» **Given records**:
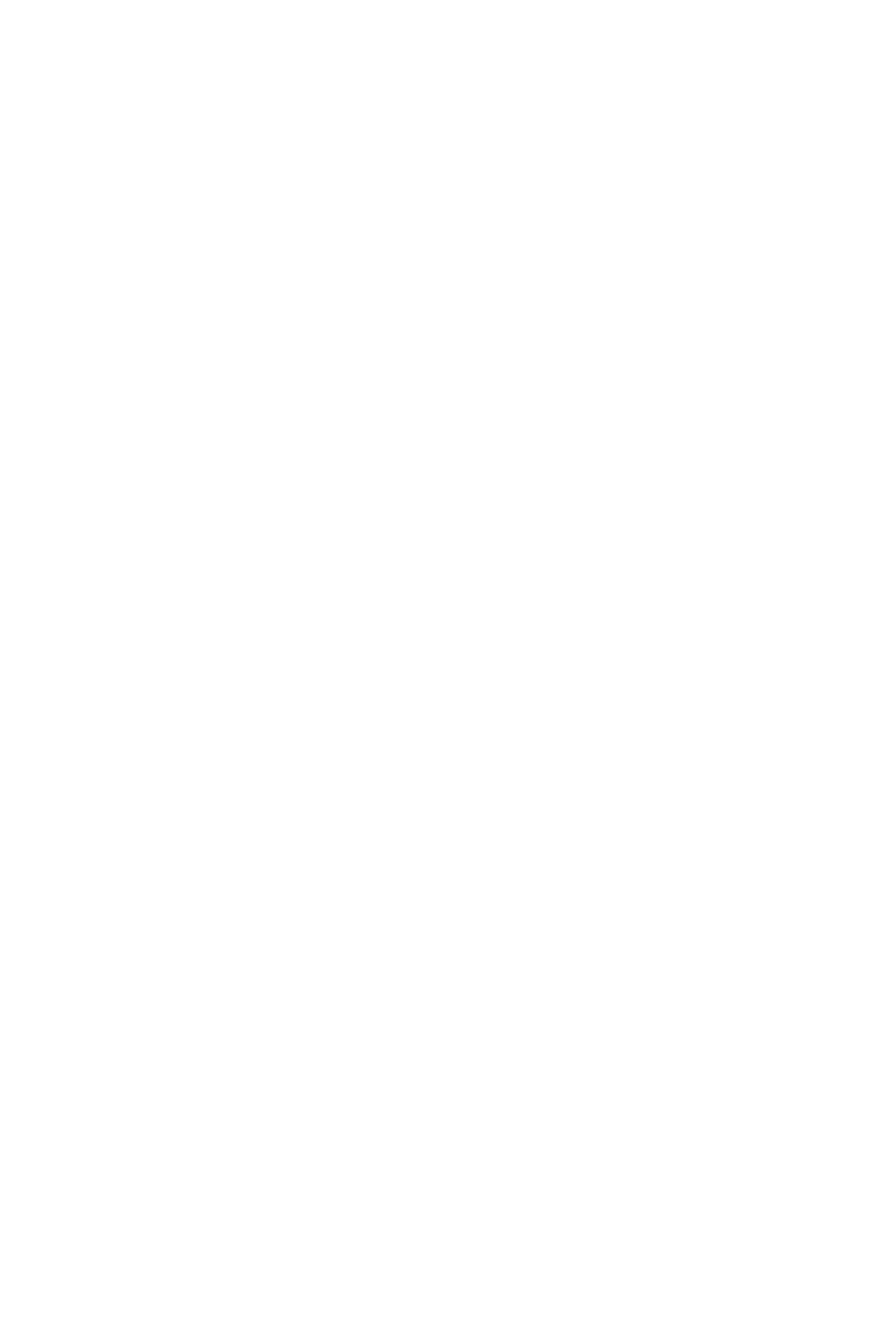
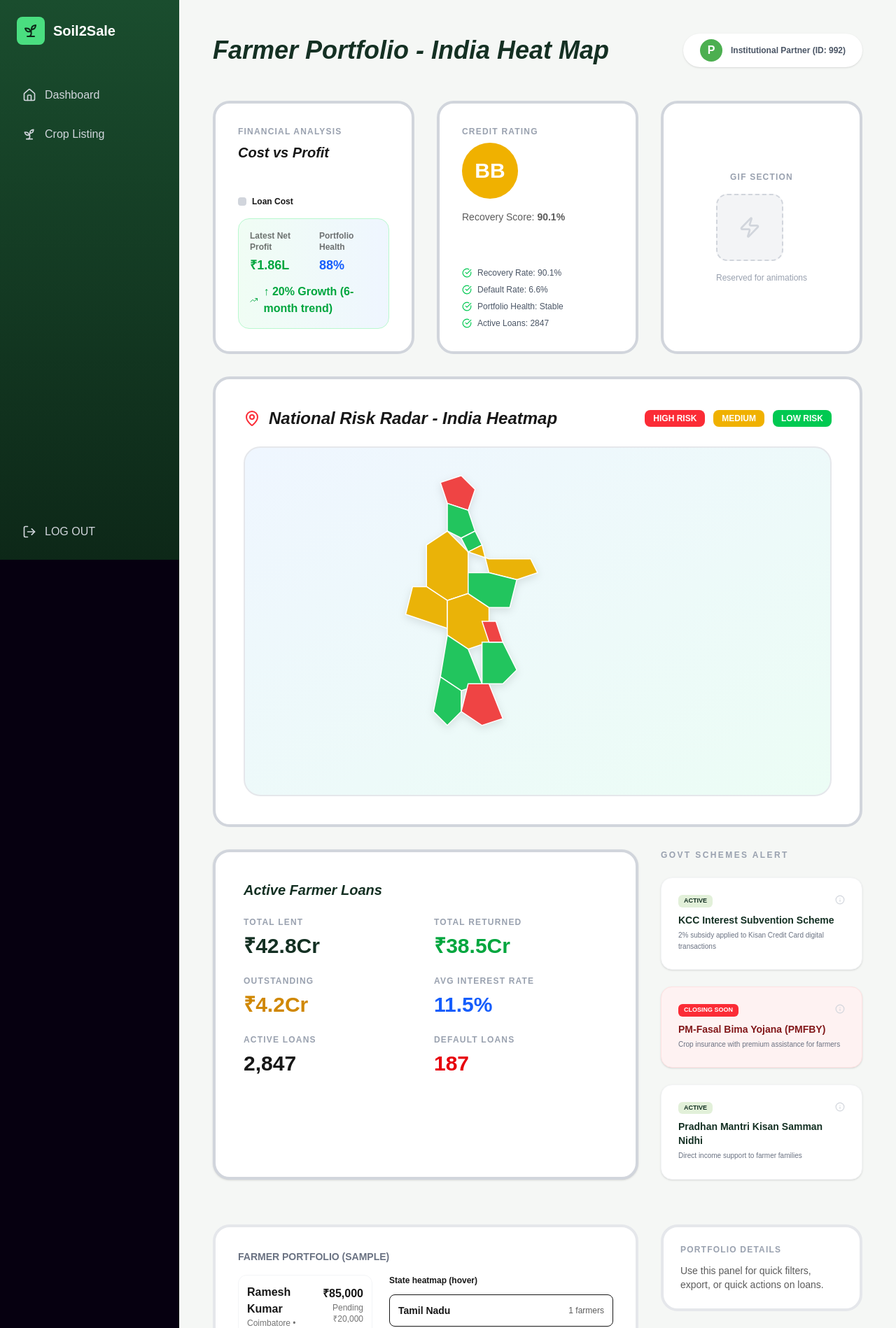
Before and after one commit to Soil2Sale/SE-Frontend, a Next.js app: page /user/dashboard/finance-advisor in a window 1280 px wide. Before the commit this address had no page. Shown: the top 1898 px of the page at 70% size. Before the commit the page ends 800 px from the top, so only its background shows below. Built offline with nearby package versions, Linux system fonts and the light colour scheme.

Commit message:
updated page

```diff
--- a/app/user/dashboard/finance-advisor/page.tsx
+++ b/app/user/dashboard/finance-advisor/page.tsx
@@ -3,9 +3,5 @@ import React from 'react';
 import { FinancePartnerDashboard } from '../../../../components/finance-advisor';
 
 export default function Page() {
-  return (
-    <main>
-      <FinancePartnerDashboard />
-    </main>
-  );
+  return <FinancePartnerDashboard />;
 }
--- a/app/user/layout.tsx
+++ b/app/user/layout.tsx
@@ -17,7 +17,7 @@ export default function UserLayout({
     const accessToken = localStorage.getItem("accessToken");
 
     if (!accessToken) {
-      router.push("/");
+      //router.push("/");
     } else {
       setIsAuthenticated(true);
     }
@@ -32,9 +32,9 @@ export default function UserLayout({
     );
   }
 
-  if (!isAuthenticated) {
+  /*if (!isAuthenticated) {
     return null;
-  }
+  }*/
 
   return (
     <div className="flex min-h-screen bg-[#060010]">
--- a/components/finance-advisor/FinancePartnerDashboard.tsx
+++ b/components/finance-advisor/FinancePartnerDashboard.tsx
@@ -1,43 +1,22 @@
 'use client';
 import React from 'react';
-import Link from 'next/link';
-import { Landmark, TrendingUp, Users, ShieldAlert, LogOut, Zap } from 'lucide-react';
-import { NavItem, SchemeCard } from './PartnerHelpers';
+import { Zap } from 'lucide-react';
+import { SchemeCard } from './PartnerHelpers';
 import CreditRating from './CreditRating';
 import RiskRadarShipment from './RiskRadarShipment';
 import CostVsProfitAnalysis from './CostVsProfitAnalysis';
+import FarmerPortfolio from './FarmerPortfolio';
 import { GOV_SCHEMES, getPortfolioSummary } from './partnership-services';
 
 export default function FinancePartnerDashboard() {
   const portfolio = getPortfolioSummary();
 
   return (
-    <div className="flex min-h-screen bg-[#F5F7F5]">
-      {/* Sidebar */}
-      <aside className="w-72 bg-[#143023] text-white flex flex-col p-8 fixed h-screen shadow-2xl z-50 overflow-y-auto">
-        <div className="flex items-center gap-3 mb-16 px-2">
-          <div className="bg-[#4CAF50] p-1.5 rounded-lg shadow-inner">
-            <Landmark size={24} />
-          </div>
-          <h1 className="text-2xl font-black tracking-tighter italic uppercase">Finance Hub</h1>
-        </div>
-
-        <nav className="flex-grow space-y-4">
-          <NavItem icon={<TrendingUp size={20} />} label="Risk Radar" active />
-          <NavItem icon={<Users size={20} />} label="Farmer Portfolio" href="/user/dashboard/farmer-portfolio" />
-
-        </nav>
-
-        <button className="flex items-center gap-4 text-white/50 hover:text-white mt-auto pt-6 border-t border-white/10">
-          <LogOut size={20} />
-          <span className="text-sm font-bold uppercase tracking-widest">Exit Portal</span>
-        </button>
-      </aside>
-
+    <div className="w-full min-h-screen bg-[#F5F7F5]">
       {/* Main Content Area */}
-      <main className="flex-1 ml-72 p-10">
-        <header className="flex justify-between items-center mb-10">
-          <h2 className="text-2xl font-black text-[#143023] italic">Partner Decision Support</h2>
+      <main className="w-full p-12">
+        <header className="flex justify-between items-center mb-12">
+          <h2 className="text-4xl font-black text-[#143023] italic">Farmer Portfolio - India Heat Map</h2>
           <div className="bg-white px-6 py-2 rounded-full shadow-sm flex items-center gap-3">
             <div className="w-8 h-8 bg-[#4CAF50] rounded-full text-white flex items-center justify-center font-bold">P</div>
             <span className="text-xs font-bold text-gray-600">Institutional Partner (ID: 992)</span>
@@ -71,10 +50,10 @@ export default function FinancePartnerDashboard() {
         </div>
 
         {/* Portfolio Summary & Government Schemes Row */}
-        <div className="grid grid-cols-12 gap-8 mb-8">
+        <div className="grid grid-cols-12 gap-8 mb-12">
           {/* Portfolio Summary */}
           <div className="col-span-8 bg-white p-10 rounded-3xl border-4 border-gray-300 shadow-sm">
-            <h3 className="text-xl font-black italic mb-6 text-[#143023]">Portfolio Summary</h3>
+            <h3 className="text-xl font-black italic mb-6 text-[#143023]">Active Farmer Loans</h3>
             <div className="grid grid-cols-2 gap-6">
               <div>
                 <p className="text-xs font-bold text-gray-400 uppercase tracking-widest mb-2">Total Lent</p>
@@ -118,6 +97,11 @@ export default function FinancePartnerDashboard() {
             ))}
           </div>
         </div>
+
+        {/* Farmer Portfolio Details */}
+        <div className="mt-16">
+          <FarmerPortfolio />
+        </div>
       </main>
     </div>
   );
```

» **What is required**:
Output all data exactly, omitting images.

» **Task output**:
Before and after one commit to Soil2Sale/SE-Frontend, a Next.js app: page /user/dashboard/finance-advisor in a window 1280 px wide. Before the commit this address had no page. Shown: the top 1898 px of the page at 70% size. Before the commit the page ends 800 px from the top, so only its background shows below. Built offline with nearby package versions, Linux system fonts and the light colour scheme.

Commit message:
updated page

```diff
--- a/app/user/dashboard/finance-advisor/page.tsx
+++ b/app/user/dashboard/finance-advisor/page.tsx
@@ -3,9 +3,5 @@ import React from 'react';
 import { FinancePartnerDashboard } from '../../../../components/finance-advisor';
 
 export default function Page() {
-  return (
-    <main>
-      <FinancePartnerDashboard />
-    </main>
-  );
+  return <FinancePartnerDashboard />;
 }
--- a/app/user/layout.tsx
+++ b/app/user/layout.tsx
@@ -17,7 +17,7 @@ export default function UserLayout({
     const accessToken = localStorage.getItem("accessToken");
 
     if (!accessToken) {
-      router.push("/");
+      //router.push("/");
     } else {
       setIsAuthenticated(true);
     }
@@ -32,9 +32,9 @@ export default function UserLayout({
     );
   }
 
-  if (!isAuthenticated) {
+  /*if (!isAuthenticated) {
     return null;
-  }
+  }*/
 
   return (
     <div className="flex min-h-screen bg-[#060010]">
--- a/components/finance-advisor/FinancePartnerDashboard.tsx
+++ b/components/finance-advisor/FinancePartnerDashboard.tsx
@@ -1,43 +1,22 @@
 'use client';
 import React from 'react';
-import Link from 'next/link';
-import { Landmark, TrendingUp, Users, ShieldAlert, LogOut, Zap } from 'lucide-react';
-import { NavItem, SchemeCard } from './PartnerHelpers';
+import { Zap } from 'lucide-react';
+import { SchemeCard } from './PartnerHelpers';
 import CreditRating from './CreditRating';
 import RiskRadarShipment from './RiskRadarShipment';
 import CostVsProfitAnalysis from './CostVsProfitAnalysis';
+import FarmerPortfolio from './FarmerPortfolio';
 import { GOV_SCHEMES, getPortfolioSummary } from './partnership-services';
 
 export default function FinancePartnerDashboard() {
   const portfolio = getPortfolioSummary();
 
   return (
-    <div className="flex min-h-screen bg-[#F5F7F5]">
-      {/* Sidebar */}
-      <aside className="w-72 bg-[#143023] text-white flex flex-col p-8 fixed h-screen shadow-2xl z-50 overflow-y-auto">
-        <div className="flex items-center gap-3 mb-16 px-2">
-          <div className="bg-[#4CAF50] p-1.5 rounded-lg shadow-inner">
-            <Landmark size={24} />
-          </div>
-          <h1 className="text-2xl font-black tracking-tighter italic uppercase">Finance Hub</h1>
-        </div>
-
-        <nav className="flex-grow space-y-4">
-          <NavItem icon={<TrendingUp size={20} />} label="Risk Radar" active />
-          <NavItem icon={<Users size={20} />} label="Farmer Portfolio" href="/user/dashboard/farmer-portfolio" />
-
-        </nav>
-
-        <button className="flex items-center gap-4 text-white/50 hover:text-white mt-auto pt-6 border-t border-white/10">
-          <LogOut size={20} />
-          <span className="text-sm font-bold uppercase tracking-widest">Exit Portal</span>
-        </button>
-      </aside>
-
+    <div className="w-full min-h-screen bg-[#F5F7F5]">
       {/* Main Content Area */}
-      <main className="flex-1 ml-72 p-10">
-        <header className="flex justify-between items-center mb-10">
-          <h2 className="text-2xl font-black text-[#143023] italic">Partner Decision Support</h2>
+      <main className="w-full p-12">
+        <header className="flex justify-between items-center mb-12">
+          <h2 className="text-4xl font-black text-[#143023] italic">Farmer Portfolio - India Heat Map</h2>
           <div className="bg-white px-6 py-2 rounded-full shadow-sm flex items-center gap-3">
             <div className="w-8 h-8 bg-[#4CAF50] rounded-full text-white flex items-center justify-center font-bold">P</div>
             <span className="text-xs font-bold text-gray-600">Institutional Partner (ID: 992)</span>
@@ -71,10 +50,10 @@ export default function FinancePartnerDashboard() {
         </div>
 
         {/* Portfolio Summary & Government Schemes Row */}
-        <div className="grid grid-cols-12 gap-8 mb-8">
+        <div className="grid grid-cols-12 gap-8 mb-12">
           {/* Portfolio Summary */}
           <div className="col-span-8 bg-white p-10 rounded-3xl border-4 border-gray-300 shadow-sm">
-            <h3 className="text-xl font-black italic mb-6 text-[#143023]">Portfolio Summary</h3>
+            <h3 className="text-xl font-black italic mb-6 text-[#143023]">Active Farmer Loans</h3>
             <div className="grid grid-cols-2 gap-6">
               <div>
                 <p className="text-xs font-bold text-gray-400 uppercase tracking-widest mb-2">Total Lent</p>
@@ -118,6 +97,11 @@ export default function FinancePartnerDashboard() {
             ))}
           </div>
         </div>
+
+        {/* Farmer Portfolio Details */}
+        <div className="mt-16">
+          <FarmerPortfolio />
+        </div>
       </main>
     </div>
   );
```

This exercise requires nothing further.